From Liquor to Donkeys
China has over 1,000 exchanges for just about anything – and that’s quite an increase from the roughly 300 that existed, according to research, in 2011.
On top of the national stock exchanges in Shanghai and Shenzhen, Asia’s largest economy now boasts has regional trading venues that deal with chemical, metals, agricultural products and far more bizarre examples such as – wait for it – the donkey exchange. Last September, an orchid exchange opened in Yunnan province.
Oh yes, we know you want to go back to that donkey exchange, and it’s actually not too difficult to explain. In Asia donkeys are a valuable agriculture commodity and are therefore traded in the same way that you can trade soybeans, sugar or wheat in the form of CFDs at iFOREX. These animals, whose skin is also used in China as a popular remedy, are difficult to breed and their price has surged, with impact felt outside of China as well. Since the donkey exchanged opened it handled over 370 million yuan’s worth of donkeys and the figure could reach 1.5 billion yuan by the end of 2017. The exchange is planning to go into web- and app-based trading this month.
While exchanges can be extremely valuable to a growing economy – especially one as large and as complex as China – there are concerns that some of these exchanges are turning into avenues for speculation – that is hardly helpful for the general economy. Policy makers in Beijing are worried that local authorities lack the tools to adequately supervise these exchanges. They have reasons for concerns. In 2015, the owner of a commodities exchange in the northern autonomous region of Inner Mongolia allegedly disappeared with clients’ funds. On the other hand, there are many examples of well-performing and well-managed exchanges operating in China that are becoming integrated and vital part of the nation’s economy.

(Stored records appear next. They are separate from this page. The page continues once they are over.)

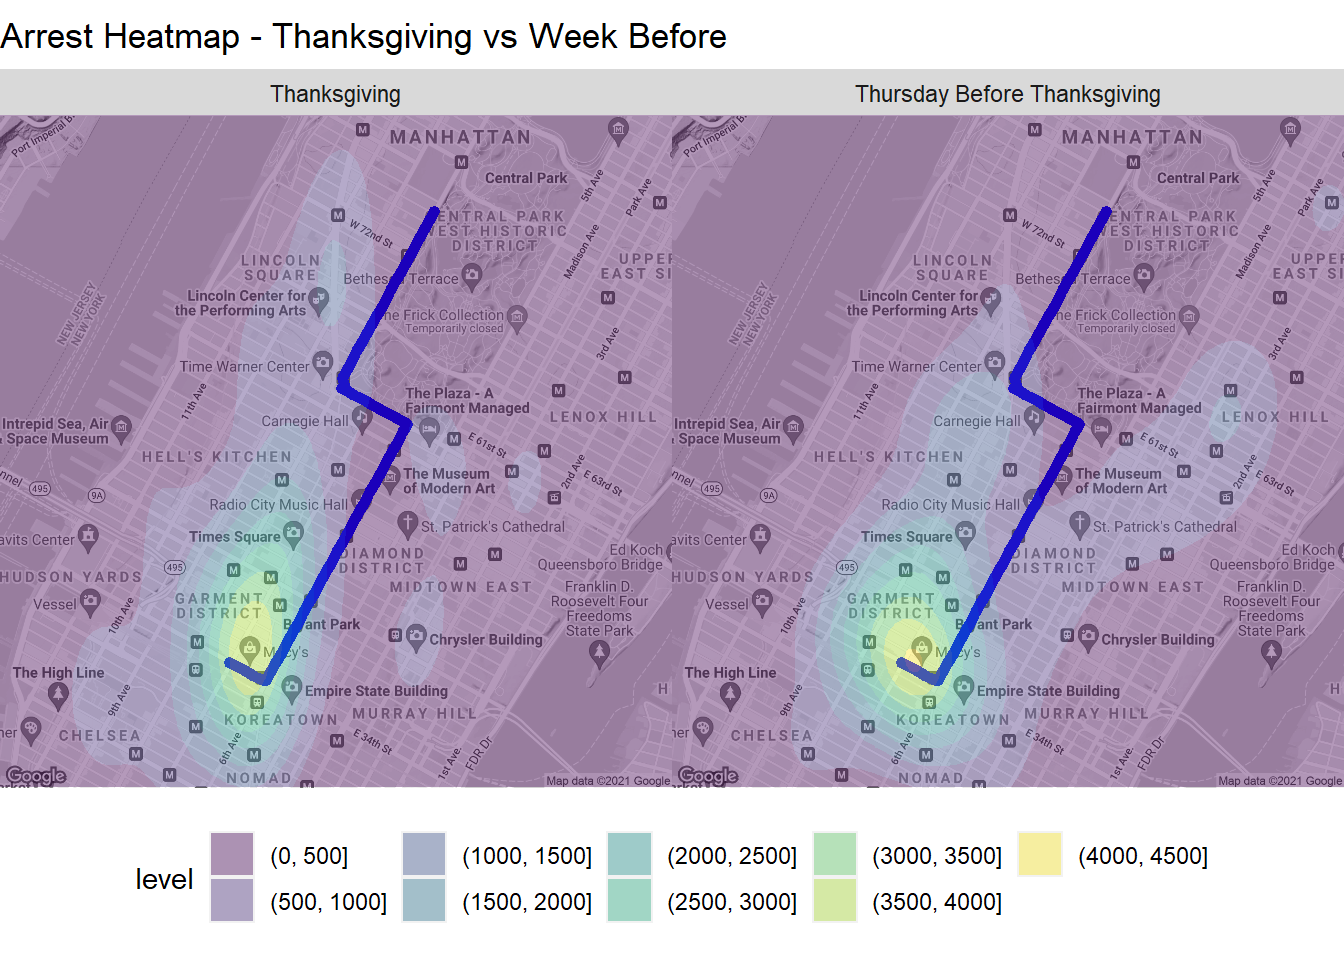
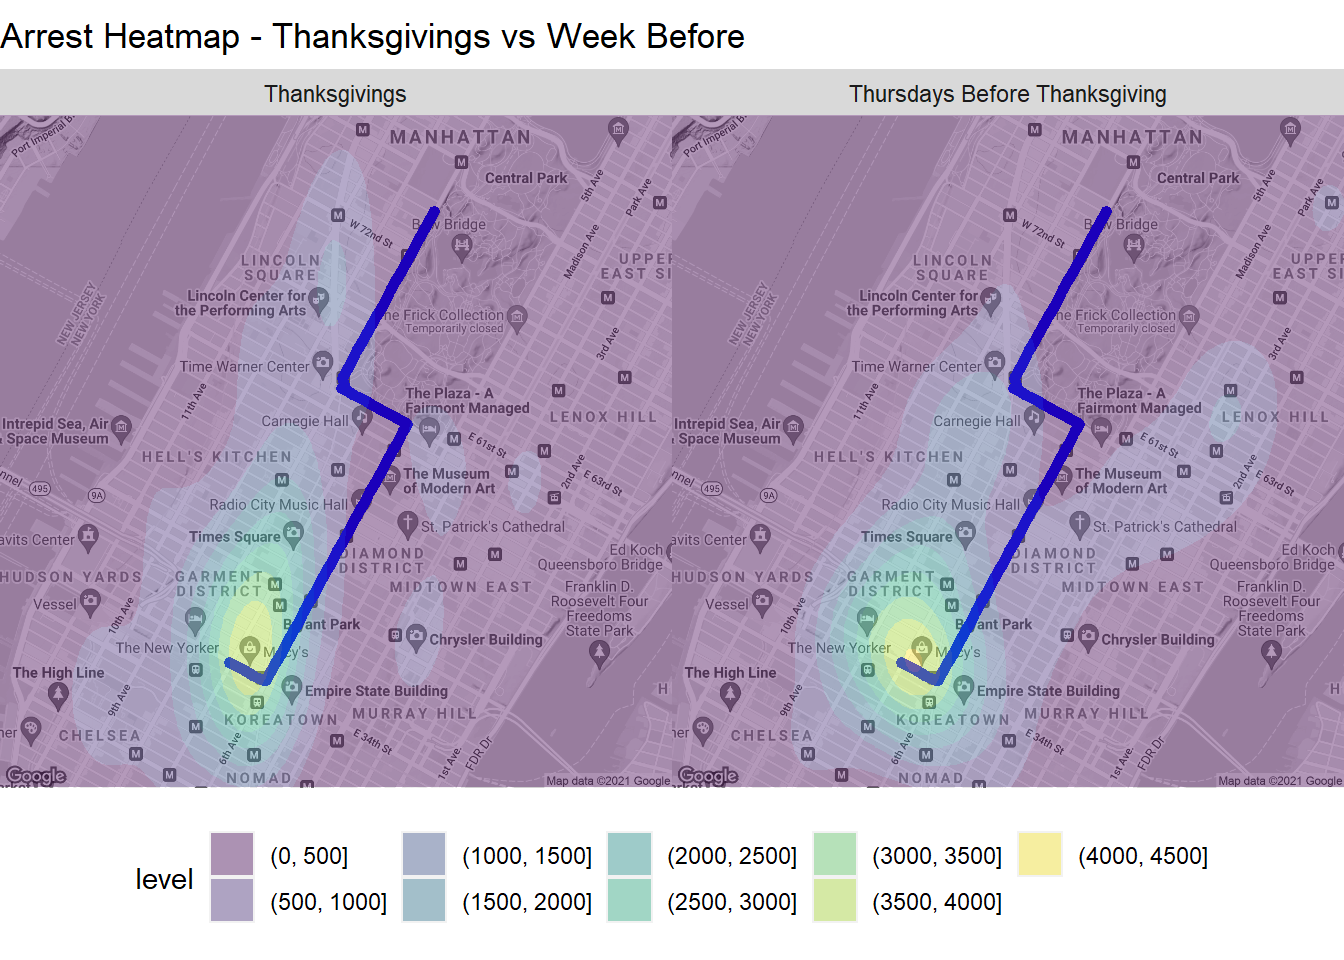
Switched in loess smoother for monthly aggregate. Still need to figure out scaling for ggmap...

diff --git a/docs/results.html b/docs/results.html
@@ -24,7 +24,7 @@
 <meta name="author" content="Ryan Rogers and Tyler Marshall" />
 
 
-<meta name="date" content="2021-12-09" />
+<meta name="date" content="2021-12-10" />
 
   <meta name="viewport" content="width=device-width, initial-scale=1" />
   <meta name="apple-mobile-web-app-capable" content="yes" />
@@ -378,7 +378,7 @@ Number_Arrests
 <div id="thanksgiving-day-parade---more-arrests-or-fewer" class="section level2" number="5.5">
 <h2><span class="header-section-number">5.5</span> Thanksgiving Day Parade - More arrests, or fewer?</h2>
 <p>Many of the events discussed so far have been fairly prominent occurrences, with the ability to affect arrest rates over long periods of time. However, these are not the only events that occur in New York City. Many of these other events are smaller in scope, and less historical, but do provide another interesting perspective on how circumstance can impact numbers of arrests. Let us consider NYC’s annual Thanksgiving Day parade. This annual event sees thousands of residents and tourists gather to spectate a common experience. Along with these throngs come an increased police presence, and possible opportunities for criminals. The question remains then, how does the Thanksgiving Thursday compare to any other November Thursday? See below a map of thefts in New York City on Thanksgiving Day (on the left), and the Thursdays prior (on the right) with the parade route shown in blue.</p>
-<p><img src="finalproj_files/figure-html/unnamed-chunk-16-1.png" width="672" /></p>
+<p><img src="finalproj_files/figure-html/unnamed-chunk-16-1.png" width="672" /><img src="finalproj_files/figure-html/unnamed-chunk-16-2.png" width="672" /></p>
 <p>The results are somewhat unexpected. It may seem intuitive to suspect elevated levels of crime around the parade route, but this does not seem to be the case. Many of the areas on the parade route, in fact, see little to no crime the day of the parade! We do note, however, a shift in the patterns of thefts on Thanksgiving day, with more thefts occurring on the Western side of the city than ordinary, with the area near Lincoln Center seeing a slightly higher increase. By contrast, many areas to the East of the parade route see a decline in thefts on Thanksgiving day.</p>
 </div>
 <div id="have-drunk-driving-arrests-gone-down-recently" class="section level2" number="5.6">

diff --git a/docs/404.html b/docs/404.html
@@ -24,7 +24,7 @@
 <meta name="author" content="Ryan Rogers and Tyler Marshall" />
 
 
-<meta name="date" content="2021-12-09" />
+<meta name="date" content="2021-12-10" />
 
   <meta name="viewport" content="width=device-width, initial-scale=1" />
   <meta name="apple-mobile-web-app-capable" content="yes" />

While you cannot trade donkeys at iFOREX, you can invest in a wide variety of tradable CFD instruments including shares, commodities, indices and currencies and without having to actually buy or own them. Find out more.